One old adage is “do not over-ride your headlights.” You can only see what they illuminate, and if you cannot bring the bike to a safe stop within the range of your window into the darkness, you are asking for trouble.
While this article is not meant to be comprehensive, it will highlight some practical suggestions. Making sure you are ready for night riding could one day save your life.
Assuming your eyesight is OK, the rest of the equation is determining how up to the task your lights are. Some touring bikes may be pretty well endowed with lighting. On the other hand, some sportbikes and others may be just so-so.
This is a judgment call based on your skill, vision, and risk tolerance, but a lot of stock bikes could stand a headlight upgrade. Is yours one of them?
Headlights perform a few functions: “low beams” offer wider, shorter-range beam patterns with a “cutoff” in the height of the pattern so as not to blind other drivers. Driving lights or “high beams” offer longer, generally narrower-angled beam patterns meant to throw as much light down the road as possible.
White-colored fog lights are really just another form of low beam with a sharp cutoff so the light does not reflect back in your face and blind you. According to Gordon Robertson, VP of powersports lighting for PIAA Corporation USA, the main reason fog lights were once commonly amber colored is because manufacturers did not have good control of the lens design, and amber offered less obnoxious reflection off of the oncoming haze.
Today the aftermarket is replete with lighting choices. You can upgrade your existing bulbs with brighter, but same wattage replacements, and you can try to upgrade the wattage or type of bulb too.
If upgrading bulbs, you want to be sure not to melt your wiring, switch housing, plastic headlight bezel, or over-tax your alternator, so do your homework.
Nor do you want to be obnoxious to others. Running super-bright high beams is OK for back roads, but around town, auxiliary lights or even white fog lights that approximate a low beam are the way to go. Assuming your electrical system can handle the draw, you can increase both low and high output and not blind others.
Helping you pick your best solution is beyond the scope of this article, but you can be sure if you do it right, you can easily double your output or more over stock.
If your aesthetic tastes or your bank balance object to upgraded lights mounted on your bike, well that's another matter, but you may otherwise want to consider it. Some have found extra lighting opens up a whole new world they never knew was on the other side of sundown.
You see the whole gamut out there. Some riders load up their bikes with LEDs, extra running lights, neon kits, and reflectivity. Others - like some sport riders – opt for under tail kits, and downsizing their turn signals/front running lights that, while looking more “racer,” can make it all the more difficult to be seen.

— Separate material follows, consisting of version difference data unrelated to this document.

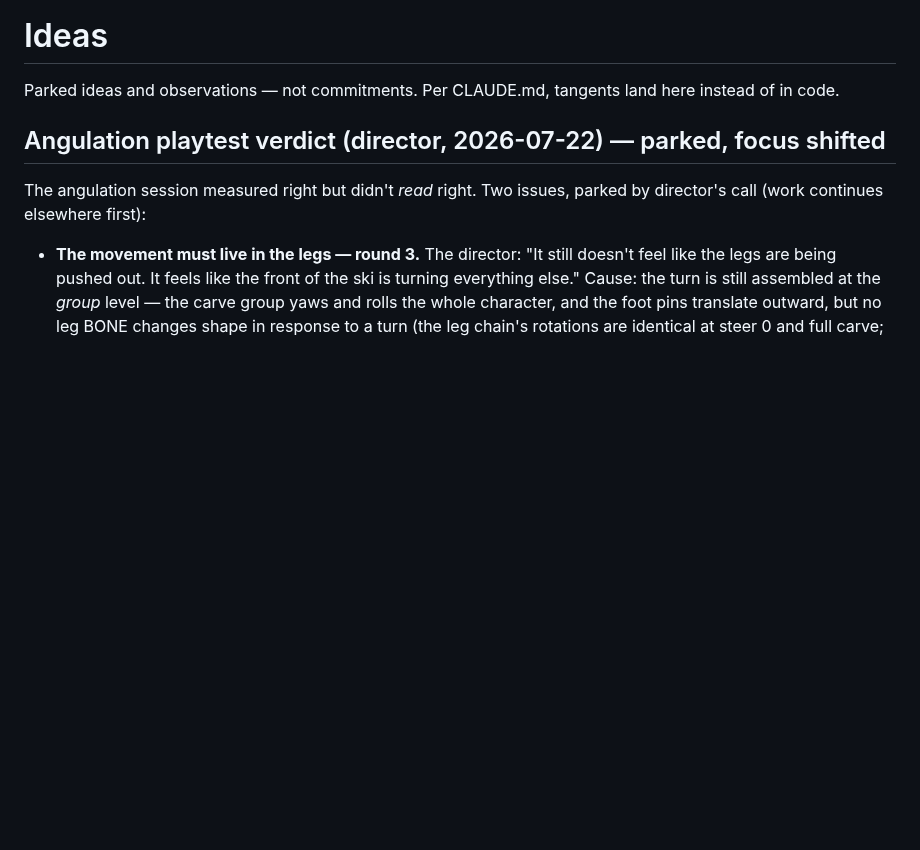
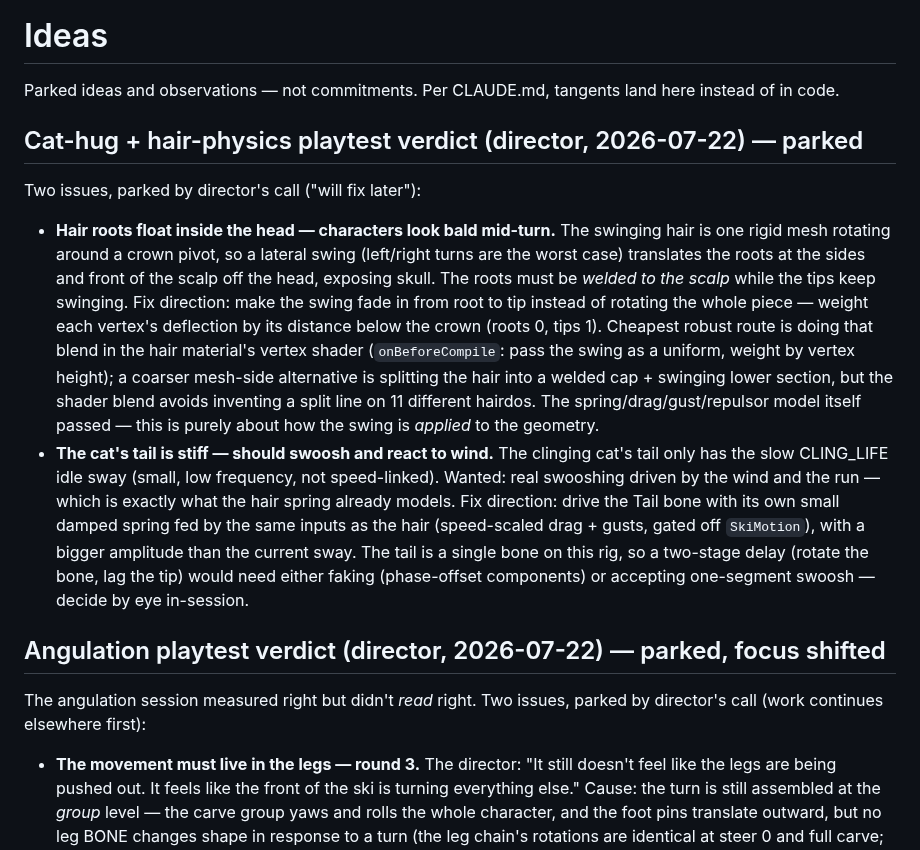
Before and after one commit to joshuawigginton11056-boop/toebeans, a Markdown page: IDEAS.md, the part around the change. Rendered like a GitHub page; blank space fills up the shorter version.

```diff
--- a/IDEAS.md
+++ b/IDEAS.md
@@ -2,6 +2,35 @@
 
 Parked ideas and observations — not commitments. Per CLAUDE.md, tangents
 land here instead of in code.
+
+## Cat-hug + hair-physics playtest verdict (director, 2026-07-22) — parked
+
+Two issues, parked by director's call ("will fix later"):
+
+- **Hair roots float inside the head — characters look bald mid-turn.**
+  The swinging hair is one rigid mesh rotating around a crown pivot, so a
+  lateral swing (left/right turns are the worst case) translates the roots
+  at the sides and front of the scalp off the head, exposing skull. The
+  roots must be *welded to the scalp* while the tips keep swinging. Fix
+  direction: make the swing fade in from root to tip instead of rotating
+  the whole piece — weight each vertex's deflection by its distance below
+  the crown (roots 0, tips 1). Cheapest robust route is doing that blend in
+  the hair material's vertex shader (`onBeforeCompile`: pass the swing as a
+  uniform, weight by vertex height); a coarser mesh-side alternative is
+  splitting the hair into a welded cap + swinging lower section, but the
+  shader blend avoids inventing a split line on 11 different hairdos. The
+  spring/drag/gust/repulsor model itself passed — this is purely about how
+  the swing is *applied* to the geometry.
+- **The cat's tail is stiff — should swoosh and react to wind.** The
+  clinging cat's tail only has the slow CLING_LIFE idle sway (small, low
+  frequency, not speed-linked). Wanted: real swooshing driven by the wind
+  and the run — which is exactly what the hair spring already models. Fix
+  direction: drive the Tail bone with its own small damped spring fed by
+  the same inputs as the hair (speed-scaled drag + gusts, gated off
+  `SkiMotion`), with a bigger amplitude than the current sway. The tail is
+  a single bone on this rig, so a two-stage delay (rotate the bone, lag the
+  tip) would need either faking (phase-offset components) or accepting
+  one-segment swoosh — decide by eye in-session.
 
 ## Angulation playtest verdict (director, 2026-07-22) — parked, focus shifted
 
```
Also changed, not shown: ROADMAP.md (+21 -2 lines), TOEBEANS_CONTEXT_HANDOFF.md (+2 -2 lines).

If you want to be objective, one dark night you should park your bike somewhere with the lights on, and stand off at a distance to assess how visible it really is from the front, back and side. While you are at it, shine a light on it to see how reflective it is.
Now imagine how well a car driver who is sleepy, fatigued, stressed, drunk – or all of the above – will be able to see you. Or imagine they are texting at night, and you are cruising on your two-wheeled, dimly lit rocket. It’s your call, but this is a word to the wise.
Another advantage of dual or auxiliary headlights is you are more likely to be identified sooner as a motorcycle, rather than a car at a distance, or with one headlight out. Reflective bits placed strategically can also help a lot.
Reflective tapes come in a variety of colors that may nearly match spots on some bikes to be less conspicuous in the daytime. Or if you are really against covering your bike with tape swatches, there are reflective decals that look like flames, or other designs. Or you could carefully cut some reflective tape and discretely place it in a way that does not call attention to itself in the daytime, but will still do the job at night.
Some of the best reflectivity comes from tapes meeting specifications set by the International Convention for the Safety of Life at Sea (SOLAS). There are two types of design in the SOLAS world: prismatic and glass beaded. Both have their advantages, and both are available in colors from different vendors. The glass-bead type is about 1/3 as reflective as the prismatic type.
Also, bear in mind that the DOT specifies the color red for the rear of a vehicle, amber for the side, and white for the front. Keeping the reflectivity colors to spec may help others know if you are coming or going. And aside from your bike, the same goes for your clothing and helmet. You want to be easily identifiable as a person when riding. And if you fell and were injured on a dark road, you would want to be visible well before another motorist could run over you.
Always wear clear, clean, unscratched eye protection at night, and understand that even with up-rated headlights, details of the road’s surface may escape you. Carrying a small non-abrasive microfiber cloth and water or safe solvent to clean your face shield is advisable. And bringing an extra layer or other suitable clothing for nippy evening temperatures is likewise recommended.
Odds are that you are sharing the roads not just with nocturnal creatures, but one of the most dangerous animals there is: the inattentive driver. As bad as some are in the daytime, at night they are statistically more likely to make mistakes, so do not let them tailgate you. Give yourself plenty of space too.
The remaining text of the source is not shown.